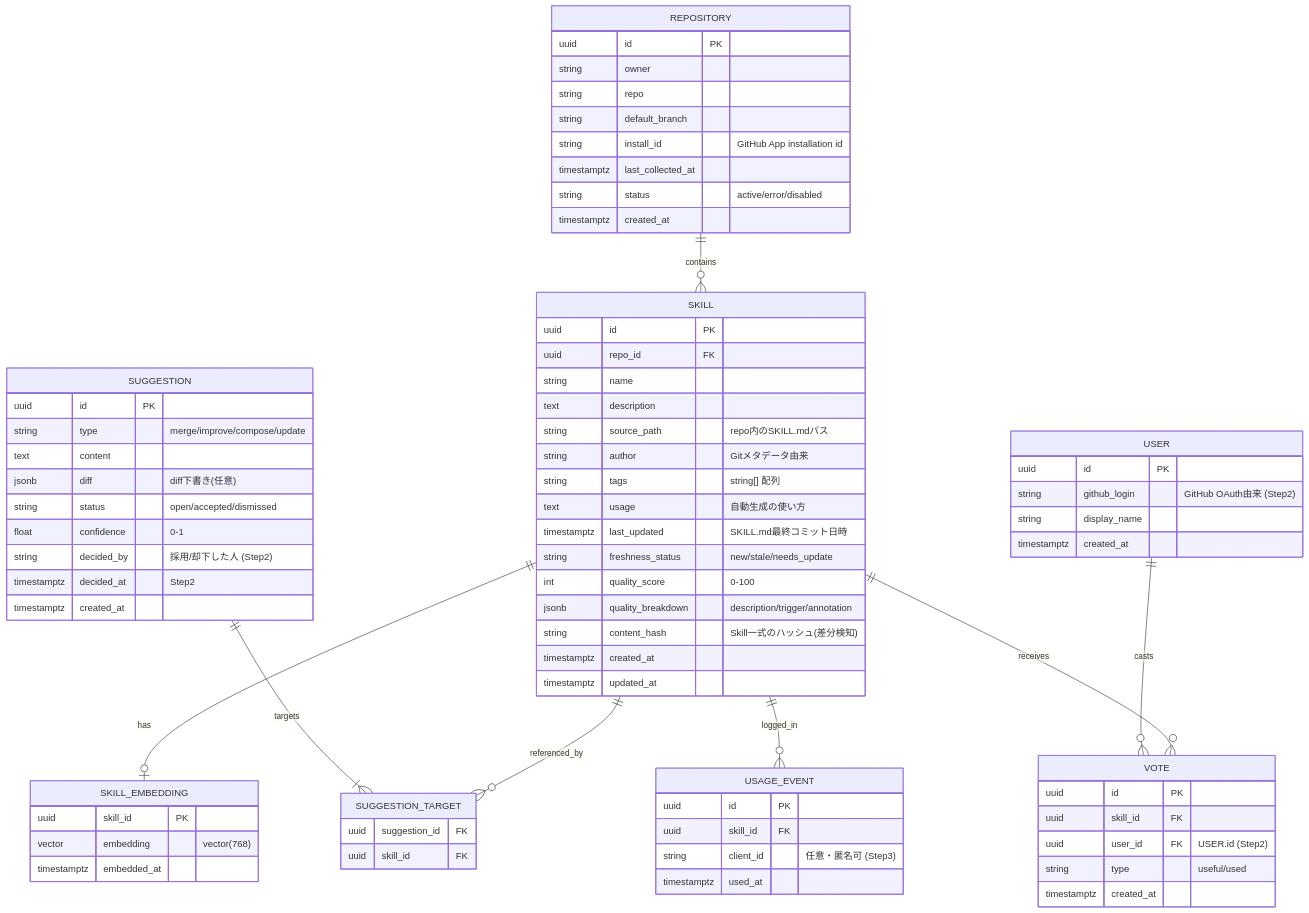
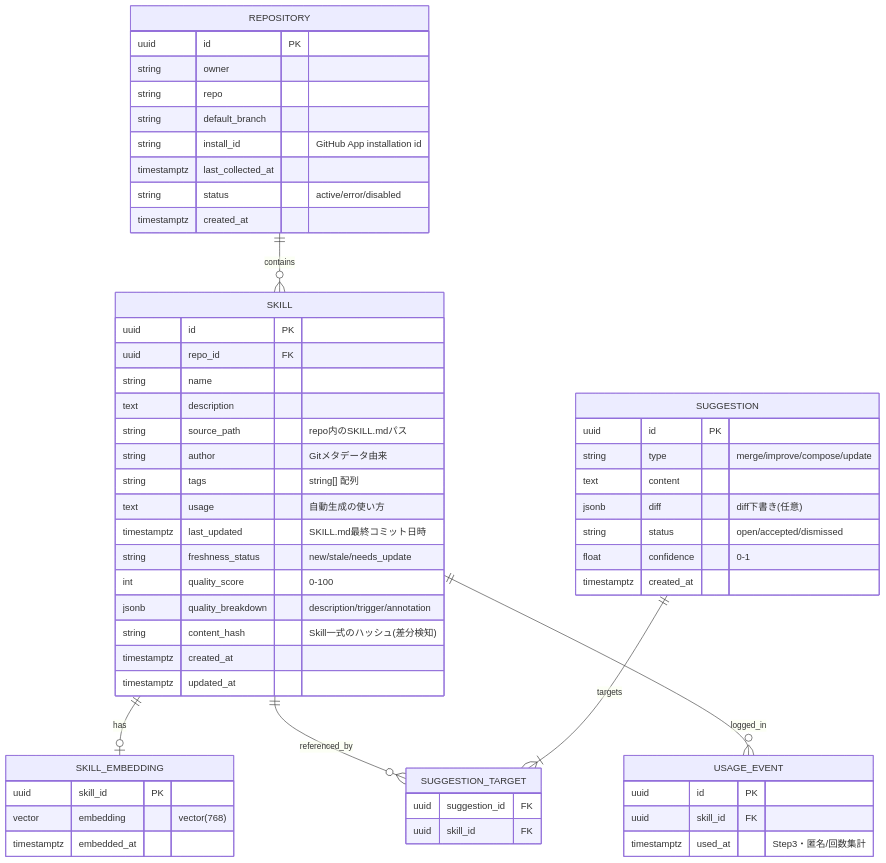
The sixth of 8 diagrams in DESIGN.md (t-devops-hackathon-2026/SkillsHub), drawn with Mermaid before and after one commit. The commit also changed other lines of this file and 3 other files, not shown here.

````diff
--- a/DESIGN.md
+++ b/DESIGN.md
@@ -293,77 +292,59 @@
 ```mermaid
 erDiagram
     REPOSITORY ||--o{ SKILL : contains
     SKILL ||--o| SKILL_EMBEDDING : has
     SKILL ||--o{ SUGGESTION_TARGET : referenced_by
     SUGGESTION ||--|{ SUGGESTION_TARGET : targets
-    SKILL ||--o{ VOTE : receives
-    USER ||--o{ VOTE : casts
     SKILL ||--o{ USAGE_EVENT : logged_in
 
     REPOSITORY {
         uuid id PK
         string owner
         string repo
         string default_branch
         string install_id "GitHub App installation id"
         timestamptz last_collected_at
         string status "active/error/disabled"
         timestamptz created_at
     }
     SKILL {
         uuid id PK
         uuid repo_id FK
         string name
         text description
         string source_path "repo内のSKILL.mdパス"
         string author "Gitメタデータ由来"
         string tags "string[] 配列"
         text usage "自動生成の使い方"
         timestamptz last_updated "SKILL.md最終コミット日時"
         string freshness_status "new/stale/needs_update"
         int quality_score "0-100"
         jsonb quality_breakdown "description/trigger/annotation"
         string content_hash "Skill一式のハッシュ(差分検知)"
         timestamptz created_at
         timestamptz updated_at
     }
     SKILL_EMBEDDING {
         uuid skill_id PK
         vector embedding "vector(768)"
         timestamptz embedded_at
     }
     SUGGESTION {
         uuid id PK
         string type "merge/improve/compose/update"
         text content
         jsonb diff "diff下書き(任意)"
         string status "open/accepted/dismissed"
         float confidence "0-1"
-        string decided_by "採用/却下した人 (Step2)"
-        timestamptz decided_at "Step2"
         timestamptz created_at
     }
     SUGGESTION_TARGET {
         uuid suggestion_id FK
         uuid skill_id FK
     }
-    USER {
-        uuid id PK
-        string github_login "GitHub OAuth由来 (Step2)"
-        string display_name
-        timestamptz created_at
-    }
-    VOTE {
-        uuid id PK
-        uuid skill_id FK
-        uuid user_id FK "USER.id (Step2)"
-        string type "useful/used"
-        timestamptz created_at
-    }
     USAGE_EVENT {
         uuid id PK
         uuid skill_id FK
-        string client_id "任意・匿名可 (Step3)"
-        timestamptz used_at
+        timestamptz used_at "Step3・匿名/回数集計"
     }
 ```
````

▬▬▬▬▬▬

- [PROBLEM] Would you copy all the material exactly, dropping the pictures?

- [RESPONSE AREA]
The sixth of 8 diagrams in DESIGN.md (t-devops-hackathon-2026/SkillsHub), drawn with Mermaid before and after one commit. The commit also changed other lines of this file and 3 other files, not shown here.

````diff
--- a/DESIGN.md
+++ b/DESIGN.md
@@ -293,77 +292,59 @@
 ```mermaid
 erDiagram
     REPOSITORY ||--o{ SKILL : contains
     SKILL ||--o| SKILL_EMBEDDING : has
     SKILL ||--o{ SUGGESTION_TARGET : referenced_by
     SUGGESTION ||--|{ SUGGESTION_TARGET : targets
-    SKILL ||--o{ VOTE : receives
-    USER ||--o{ VOTE : casts
     SKILL ||--o{ USAGE_EVENT : logged_in
 
     REPOSITORY {
         uuid id PK
         string owner
         string repo
         string default_branch
         string install_id "GitHub App installation id"
         timestamptz last_collected_at
         string status "active/error/disabled"
         timestamptz created_at
     }
     SKILL {
         uuid id PK
         uuid repo_id FK
         string name
         text description
         string source_path "repo内のSKILL.mdパス"
         string author "Gitメタデータ由来"
         string tags "string[] 配列"
         text usage "自動生成の使い方"
         timestamptz last_updated "SKILL.md最終コミット日時"
         string freshness_status "new/stale/needs_update"
         int quality_score "0-100"
         jsonb quality_breakdown "description/trigger/annotation"
         string content_hash "Skill一式のハッシュ(差分検知)"
         timestamptz created_at
         timestamptz updated_at
     }
     SKILL_EMBEDDING {
         uuid skill_id PK
         vector embedding "vector(768)"
         timestamptz embedded_at
     }
     SUGGESTION {
         uuid id PK
         string type "merge/improve/compose/update"
         text content
         jsonb diff "diff下書き(任意)"
         string status "open/accepted/dismissed"
         float confidence "0-1"
-        string decided_by "採用/却下した人 (Step2)"
-        timestamptz decided_at "Step2"
         timestamptz created_at
     }
     SUGGESTION_TARGET {
         uuid suggestion_id FK
         uuid skill_id FK
     }
-    USER {
-        uuid id PK
-        string github_login "GitHub OAuth由来 (Step2)"
-        string display_name
-        timestamptz created_at
-    }
-    VOTE {
-        uuid id PK
-        uuid skill_id FK
-        uuid user_id FK "USER.id (Step2)"
-        string type "useful/used"
-        timestamptz created_at
-    }
     USAGE_EVENT {
         uuid id PK
         uuid skill_id FK
-        string client_id "任意・匿名可 (Step3)"
-        timestamptz used_at
+        timestamptz used_at "Step3・匿名/回数集計"
     }
 ```
````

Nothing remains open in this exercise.